Differential locomotor and predatory strategies of Gondwanan and derived Laurasian dromaeosaurids (Dinosauria, Theropoda, Paraves): Inferences from morphometric and comparative anatomical studies
GIANECHINI, FEDERICO A.; ERCOLI, MARCOS D.; DÍAZ-MARTÍNEZ, IGNACIO
JOURNAL OF ANATOMY
WILEY-BLACKWELL PUBLISHING, INC
Tetrapod limbs morphology is a reliable proxy of locomotor capacities. Beyond this, other aspects of life habits, such as predation abilities, can also be relevant to determine main morphofunctional appendicular properties, which ultimately reflect a compromise between different factors of the biological role. Dromaeosauridae is a dinosaur clade belonging to Theropoda, a group of bipedal predators. Dromaeosaurids represent an interesting study case, in which the hindlimbs have been proposed to be involved in both locomotion and predation activity. A peculiar feature characterizing all dromaeosaurids is a modified second pedal digit, which is typically related to predation. This theropod group is closely related to birds and diversified during the Cretaceous Period, mainly in the Northern Hemisphere (Laurasia). However, a subclade of dromaeosaurids, the Unenlagiinae, was recently recognized for Gondwana. Nevertheless, there are morphological differences between derived Laurasian dromaeosaurids (eudromaeosaurs) and unenlagiines.
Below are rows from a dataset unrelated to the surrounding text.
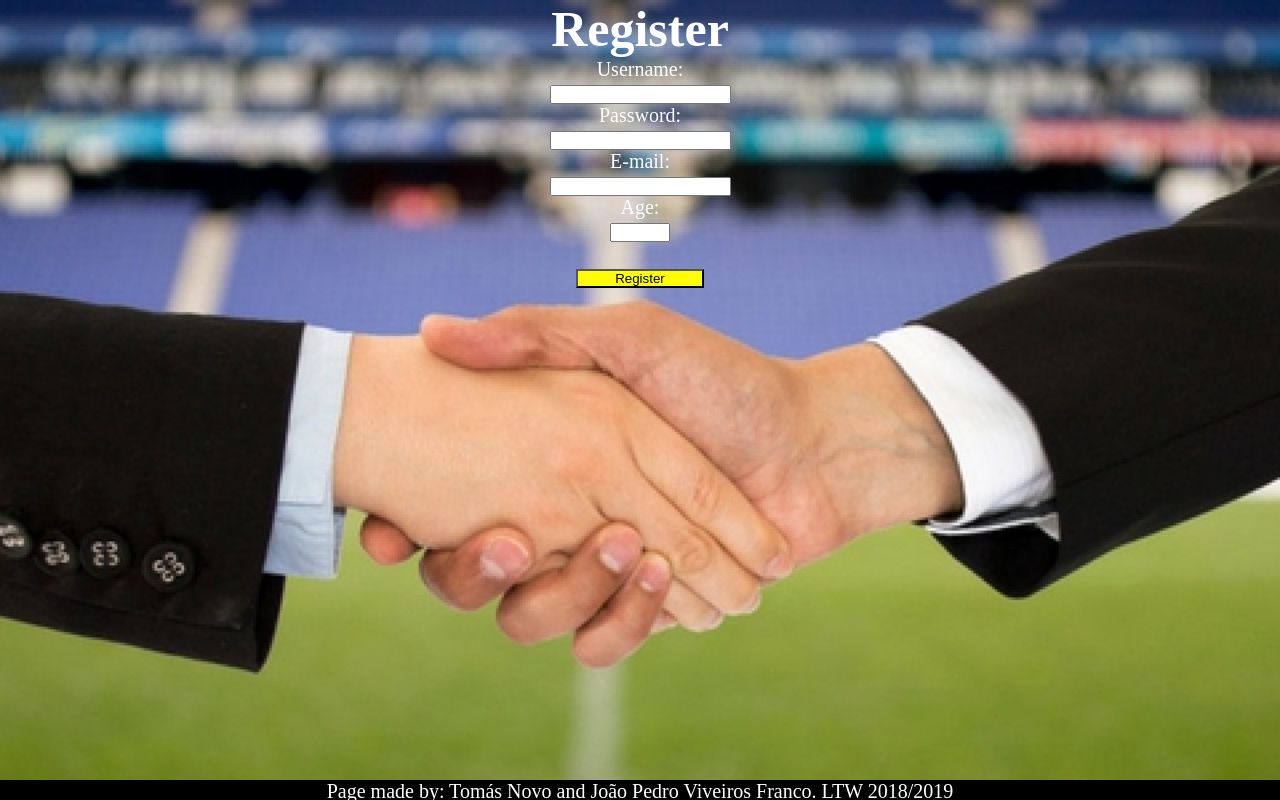
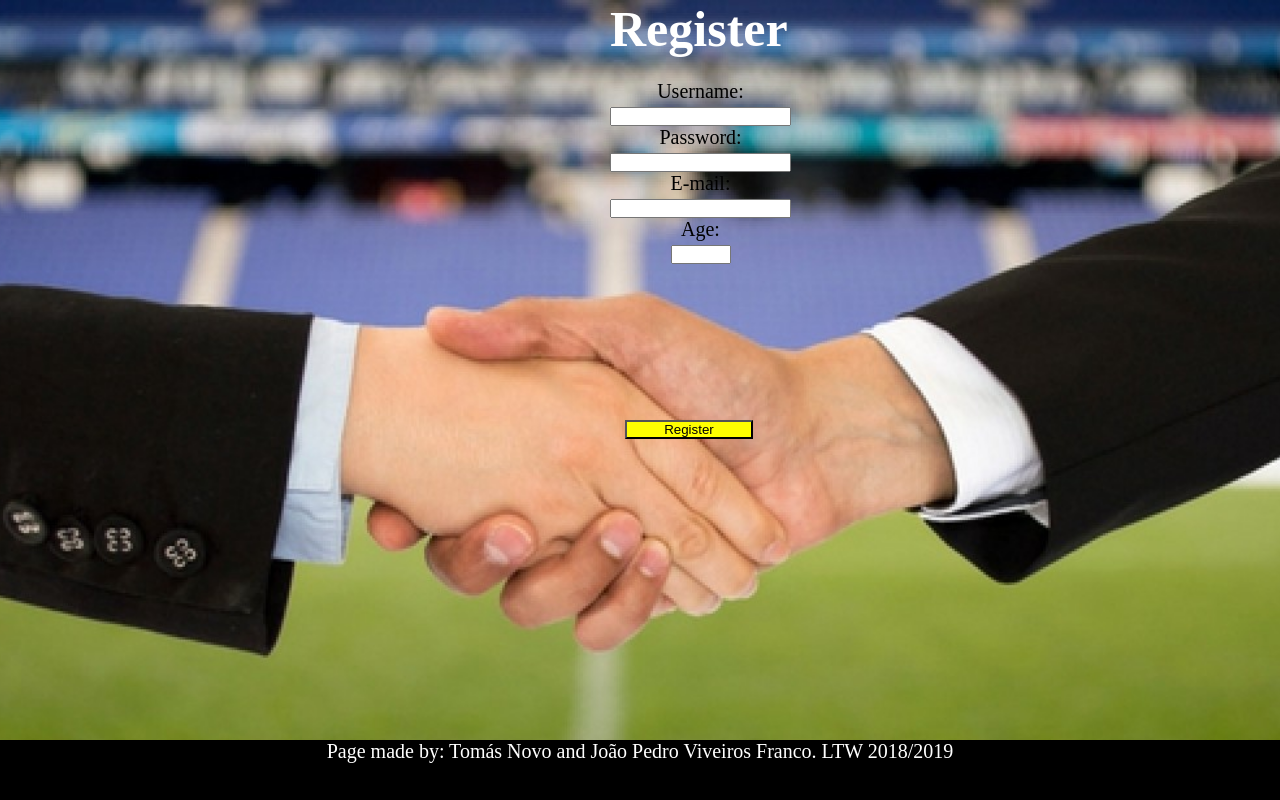
Before and after one commit to pedrovfranco/FEUP-LTW, a PHP site: page /register.html in a window 1280 px wide. Run offline with PHP 8.4, Linux system fonts and the light colour scheme.

Commit message:
updated css

```diff
--- a/style.css
+++ b/style.css
@@ -10,12 +10,12 @@ header {
  top: 0px;
  bottom: 0px;
  background-image: url(eder.jpg);
- height: 780px;
+ height: 750px;
  background-size: cover;
  background-position: center;
  text-align: center;
  background-repeat: no-repeat;
- background-attachment: fixed;
+ background-attachment: scroll;
 }
 
 h1 > a {
@@ -23,7 +23,7 @@ h1 > a {
   font-family: "Times New Roman", Times, serif;
   font-size: 100px;
   position: relative;
-  right: -420px;
+  right: -357px;
   top: 90px;
   text-decoration: none;
 }
@@ -58,39 +58,53 @@ h2 > a {
   padding: 20px 30px;
   position: relative;
   left: 310px;
-  top: -760px;
+  top: -730px;
 }
 
 .signup li.active a{
   border: 2px solid white;
 }
 
+/* REGISTER */
 .register
 {
   background-image: url(handshake.jpg);
-  height: 800px;
+  height: 780px;
   width: 100%;
   background-size: cover;
   background-position:top;
+  background-attachment: scroll;
   text-align: center;
   color: white;
   font-family: "Times New Roman", Times, serif;
-  font-size: 20px;
+  position: fixed;
 }
 
 .register h1
 {
+  position: fixed;
+  left: 610px;
   font-size: 50px;
+}
+
+.register form
+{
+  position: fixed;
+  top: 80px;
+  left: 610px;
+  font-size: 20px;
+  color: black;
+
 }
 
 .register input[type="submit"]
 {
   background-color: yellow;
   width: 10%;
-  /*position: fixed;*/
+  position: fixed;
   text-align: center;
-  /*top: 260px;*/
-  /*left : 45%;*/
+  top: 420px;
+  left :625px;
 }
 
 footer
@@ -98,7 +112,7 @@ footer
   position: fixed;
   left: 0px;
   right: 0px;
-  top: 780px;
+  top: 740px;
   bottom: 0px;
   background-color: black;
   text-align: center;
@@ -132,7 +146,7 @@ footer
   text-align: center;
   font-size: 50px;
   position:fixed;
-  left: 1320px;
+  left: 1020px;
   top: 10px;
 }
 
@@ -143,20 +157,20 @@ footer
   text-align: center;
   font-size: 30px;
   position:fixed;
-  left: 1180px;
+  left: 880px;
   top: 80px;
 }
 
 .login input[type=text] {
  position: fixed;
  top: 130px;
- left: 1300px;
+ left: 1000px;
 }
 
 .login input[type=password] {
  position: fixed;
  top: 160px;
- left: 1300px;
+ left: 1000px;
 }
 
 .login input[type="submit"]
@@ -164,7 +178,7 @@ footer
   background-color: yellow;
   position: fixed;
   top: 190px;
-  left: 1300px;
+  left: 1015px;
   width: 10%;
 }
 
@@ -181,10 +195,10 @@ footer
   font-size: 20px;
 }
 
- .profile input[type="image"]
+.profile label
 {
+  cursor: pointer;
 }
-
 
 .postButton [type="submit"]
 {
@@ -195,3 +209,12 @@ footer
   width: 15%;
   height : 10%;
 }
+
+/* ABOUT */
+
+.about
+{
+  background-image: url(room.png);
+  width: 100%;
+  height: 100%;
+}
```
Also changed, not shown: room.png (added).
Such differences are observed in the proportions between hindlimb bones and in the presence of a subarctometatarsalian condition in unenlagiines, which is mainly characterized by a proximally constricted metatarsal III. To evaluate the function of these divergent morphologies, we conducted morphometric analyses and comparisons of qualitative morphological aspects, encompassing unenlagiines, other dromaeosaurids, as well as taxa from other theropod groups, including extant birds. The former approach consisted of two phylogenetic principal component analyses, one based on the main measurements of the hindlimb, and the other focused on the lengths of the pedal phalanges. The first analysis drew the unenlagiines close to taxa with long tibiae, as well as long and slender metatarsi. Instead, eudromaeosaurs are closer to taxa with shorter tibiae, and shorter and wider metatarsi. The second analysis showed that eudromaeosaurs and unenlagiines have similar phalangeal proportions, including the elongation of distal phalanges. However, the shorter second phalanx of the pedal digit II of eudromaeosaurs could have increased the force generated by this digit, which was the main predatory tool of the autopodium. This, together with a shorter and wider metatarsus, and a marked hinge-like morphology of the articular surfaces of metatarsals and phalanges, possibly allowed eudromaeosaurs to exert a great gripping strength and hunt large prey. Conversely, the longer and slender subarctometatarsus, and less well-marked hinge joints of unenlagiines possibly gave them greater cursorial capacities. Additionally, the longer second phalanx of digit II allowed unenlagiines fast movements of this digit to hunt smaller and elusive prey. Thus, the distinctive morphological evolutionary pathways of these two dromaeosaurid clades seem to have been influenced by the particular locomotor and predatory specializations that characterized each of these lineages.